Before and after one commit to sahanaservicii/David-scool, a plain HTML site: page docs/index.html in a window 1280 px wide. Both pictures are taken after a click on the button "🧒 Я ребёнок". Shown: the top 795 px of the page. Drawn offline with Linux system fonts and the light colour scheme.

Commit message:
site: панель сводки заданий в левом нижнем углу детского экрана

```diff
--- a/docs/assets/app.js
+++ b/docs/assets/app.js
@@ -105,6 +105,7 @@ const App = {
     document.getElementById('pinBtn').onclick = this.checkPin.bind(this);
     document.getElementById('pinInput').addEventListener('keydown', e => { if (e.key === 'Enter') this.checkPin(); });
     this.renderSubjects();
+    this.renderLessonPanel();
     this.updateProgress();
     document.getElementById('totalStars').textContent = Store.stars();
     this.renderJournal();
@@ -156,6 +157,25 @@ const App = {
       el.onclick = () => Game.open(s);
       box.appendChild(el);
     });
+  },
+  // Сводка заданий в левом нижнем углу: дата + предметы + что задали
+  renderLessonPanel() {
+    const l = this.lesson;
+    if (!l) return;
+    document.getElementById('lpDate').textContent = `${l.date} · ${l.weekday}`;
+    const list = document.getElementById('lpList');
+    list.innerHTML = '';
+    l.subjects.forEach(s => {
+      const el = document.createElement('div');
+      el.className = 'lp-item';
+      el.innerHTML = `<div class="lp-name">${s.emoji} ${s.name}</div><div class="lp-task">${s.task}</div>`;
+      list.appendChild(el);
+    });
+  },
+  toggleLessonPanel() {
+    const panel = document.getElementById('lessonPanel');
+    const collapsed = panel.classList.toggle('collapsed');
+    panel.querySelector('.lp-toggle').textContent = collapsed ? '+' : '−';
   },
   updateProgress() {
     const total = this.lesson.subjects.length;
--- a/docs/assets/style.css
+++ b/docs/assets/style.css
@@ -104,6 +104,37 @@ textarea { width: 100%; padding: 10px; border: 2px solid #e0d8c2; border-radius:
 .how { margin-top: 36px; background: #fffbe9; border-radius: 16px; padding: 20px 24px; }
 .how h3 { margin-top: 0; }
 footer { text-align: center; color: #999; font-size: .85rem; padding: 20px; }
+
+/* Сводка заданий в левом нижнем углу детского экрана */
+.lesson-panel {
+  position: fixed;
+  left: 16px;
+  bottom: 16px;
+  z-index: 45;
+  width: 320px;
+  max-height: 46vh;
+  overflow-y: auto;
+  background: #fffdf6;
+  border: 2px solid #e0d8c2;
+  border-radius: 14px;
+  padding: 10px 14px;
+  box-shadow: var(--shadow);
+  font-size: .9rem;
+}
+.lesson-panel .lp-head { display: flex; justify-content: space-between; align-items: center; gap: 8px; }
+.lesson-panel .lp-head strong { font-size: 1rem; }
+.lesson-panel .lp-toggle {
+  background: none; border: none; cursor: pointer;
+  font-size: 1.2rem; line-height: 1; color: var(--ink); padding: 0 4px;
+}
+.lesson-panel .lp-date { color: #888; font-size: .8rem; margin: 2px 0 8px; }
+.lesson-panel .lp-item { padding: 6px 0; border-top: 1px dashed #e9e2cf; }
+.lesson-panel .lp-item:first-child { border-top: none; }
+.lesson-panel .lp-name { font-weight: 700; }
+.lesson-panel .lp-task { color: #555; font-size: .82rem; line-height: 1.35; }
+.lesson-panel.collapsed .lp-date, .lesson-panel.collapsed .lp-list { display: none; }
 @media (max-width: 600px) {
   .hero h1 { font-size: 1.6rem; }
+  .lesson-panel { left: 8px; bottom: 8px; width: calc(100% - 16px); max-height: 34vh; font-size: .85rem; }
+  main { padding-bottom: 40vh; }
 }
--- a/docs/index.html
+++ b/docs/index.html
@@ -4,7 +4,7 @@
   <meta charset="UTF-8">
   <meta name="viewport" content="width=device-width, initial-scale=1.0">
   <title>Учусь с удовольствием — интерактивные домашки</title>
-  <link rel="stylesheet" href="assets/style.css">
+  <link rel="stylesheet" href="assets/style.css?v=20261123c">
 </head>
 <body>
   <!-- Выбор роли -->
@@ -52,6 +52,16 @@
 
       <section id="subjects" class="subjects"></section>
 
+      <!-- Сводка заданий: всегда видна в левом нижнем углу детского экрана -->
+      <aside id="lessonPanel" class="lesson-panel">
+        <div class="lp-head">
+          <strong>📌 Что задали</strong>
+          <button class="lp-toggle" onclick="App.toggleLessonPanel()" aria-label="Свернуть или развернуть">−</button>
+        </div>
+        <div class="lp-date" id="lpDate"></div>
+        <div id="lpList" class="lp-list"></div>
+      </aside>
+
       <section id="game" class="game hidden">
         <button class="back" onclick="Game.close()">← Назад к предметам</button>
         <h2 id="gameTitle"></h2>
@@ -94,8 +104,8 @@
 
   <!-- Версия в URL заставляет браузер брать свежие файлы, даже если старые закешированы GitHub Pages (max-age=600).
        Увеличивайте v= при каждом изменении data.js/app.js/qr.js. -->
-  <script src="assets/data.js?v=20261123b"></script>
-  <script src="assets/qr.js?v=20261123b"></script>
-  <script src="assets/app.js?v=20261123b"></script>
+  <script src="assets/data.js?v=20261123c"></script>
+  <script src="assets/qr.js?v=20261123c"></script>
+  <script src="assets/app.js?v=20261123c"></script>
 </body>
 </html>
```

> [TASK REQUIREMENTS]: From the first line through the last, repeat the entries exactly.

> [EXERCISE OUTPUT]:
Before and after one commit to sahanaservicii/David-scool, a plain HTML site: page docs/index.html in a window 1280 px wide. Both pictures are taken after a click on the button "🧒 Я ребёнок". Shown: the top 795 px of the page. Drawn offline with Linux system fonts and the light colour scheme.

Commit message:
site: панель сводки заданий в левом нижнем углу детского экрана

```diff
--- a/docs/assets/app.js
+++ b/docs/assets/app.js
@@ -105,6 +105,7 @@ const App = {
     document.getElementById('pinBtn').onclick = this.checkPin.bind(this);
     document.getElementById('pinInput').addEventListener('keydown', e => { if (e.key === 'Enter') this.checkPin(); });
     this.renderSubjects();
+    this.renderLessonPanel();
     this.updateProgress();
     document.getElementById('totalStars').textContent = Store.stars();
     this.renderJournal();
@@ -156,6 +157,25 @@ const App = {
       el.onclick = () => Game.open(s);
       box.appendChild(el);
     });
+  },
+  // Сводка заданий в левом нижнем углу: дата + предметы + что задали
+  renderLessonPanel() {
+    const l = this.lesson;
+    if (!l) return;
+    document.getElementById('lpDate').textContent = `${l.date} · ${l.weekday}`;
+    const list = document.getElementById('lpList');
+    list.innerHTML = '';
+    l.subjects.forEach(s => {
+      const el = document.createElement('div');
+      el.className = 'lp-item';
+      el.innerHTML = `<div class="lp-name">${s.emoji} ${s.name}</div><div class="lp-task">${s.task}</div>`;
+      list.appendChild(el);
+    });
+  },
+  toggleLessonPanel() {
+    const panel = document.getElementById('lessonPanel');
+    const collapsed = panel.classList.toggle('collapsed');
+    panel.querySelector('.lp-toggle').textContent = collapsed ? '+' : '−';
   },
   updateProgress() {
     const total = this.lesson.subjects.length;
--- a/docs/assets/style.css
+++ b/docs/assets/style.css
@@ -104,6 +104,37 @@ textarea { width: 100%; padding: 10px; border: 2px solid #e0d8c2; border-radius:
 .how { margin-top: 36px; background: #fffbe9; border-radius: 16px; padding: 20px 24px; }
 .how h3 { margin-top: 0; }
 footer { text-align: center; color: #999; font-size: .85rem; padding: 20px; }
+
+/* Сводка заданий в левом нижнем углу детского экрана */
+.lesson-panel {
+  position: fixed;
+  left: 16px;
+  bottom: 16px;
+  z-index: 45;
+  width: 320px;
+  max-height: 46vh;
+  overflow-y: auto;
+  background: #fffdf6;
+  border: 2px solid #e0d8c2;
+  border-radius: 14px;
+  padding: 10px 14px;
+  box-shadow: var(--shadow);
+  font-size: .9rem;
+}
+.lesson-panel .lp-head { display: flex; justify-content: space-between; align-items: center; gap: 8px; }
+.lesson-panel .lp-head strong { font-size: 1rem; }
+.lesson-panel .lp-toggle {
+  background: none; border: none; cursor: pointer;
+  font-size: 1.2rem; line-height: 1; color: var(--ink); padding: 0 4px;
+}
+.lesson-panel .lp-date { color: #888; font-size: .8rem; margin: 2px 0 8px; }
+.lesson-panel .lp-item { padding: 6px 0; border-top: 1px dashed #e9e2cf; }
+.lesson-panel .lp-item:first-child { border-top: none; }
+.lesson-panel .lp-name { font-weight: 700; }
+.lesson-panel .lp-task { color: #555; font-size: .82rem; line-height: 1.35; }
+.lesson-panel.collapsed .lp-date, .lesson-panel.collapsed .lp-list { display: none; }
 @media (max-width: 600px) {
   .hero h1 { font-size: 1.6rem; }
+  .lesson-panel { left: 8px; bottom: 8px; width: calc(100% - 16px); max-height: 34vh; font-size: .85rem; }
+  main { padding-bottom: 40vh; }
 }
--- a/docs/index.html
+++ b/docs/index.html
@@ -4,7 +4,7 @@
   <meta charset="UTF-8">
   <meta name="viewport" content="width=device-width, initial-scale=1.0">
   <title>Учусь с удовольствием — интерактивные домашки</title>
-  <link rel="stylesheet" href="assets/style.css">
+  <link rel="stylesheet" href="assets/style.css?v=20261123c">
 </head>
 <body>
   <!-- Выбор роли -->
@@ -52,6 +52,16 @@
 
       <section id="subjects" class="subjects"></section>
 
+      <!-- Сводка заданий: всегда видна в левом нижнем углу детского экрана -->
+      <aside id="lessonPanel" class="lesson-panel">
+        <div class="lp-head">
+          <strong>📌 Что задали</strong>
+          <button class="lp-toggle" onclick="App.toggleLessonPanel()" aria-label="Свернуть или развернуть">−</button>
+        </div>
+        <div class="lp-date" id="lpDate"></div>
+        <div id="lpList" class="lp-list"></div>
+      </aside>
+
       <section id="game" class="game hidden">
         <button class="back" onclick="Game.close()">← Назад к предметам</button>
         <h2 id="gameTitle"></h2>
@@ -94,8 +104,8 @@
 
   <!-- Версия в URL заставляет браузер брать свежие файлы, даже если старые закешированы GitHub Pages (max-age=600).
        Увеличивайте v= при каждом изменении data.js/app.js/qr.js. -->
-  <script src="assets/data.js?v=20261123b"></script>
-  <script src="assets/qr.js?v=20261123b"></script>
-  <script src="assets/app.js?v=20261123b"></script>
+  <script src="assets/data.js?v=20261123c"></script>
+  <script src="assets/qr.js?v=20261123c"></script>
+  <script src="assets/app.js?v=20261123c"></script>
 </body>
 </html>
```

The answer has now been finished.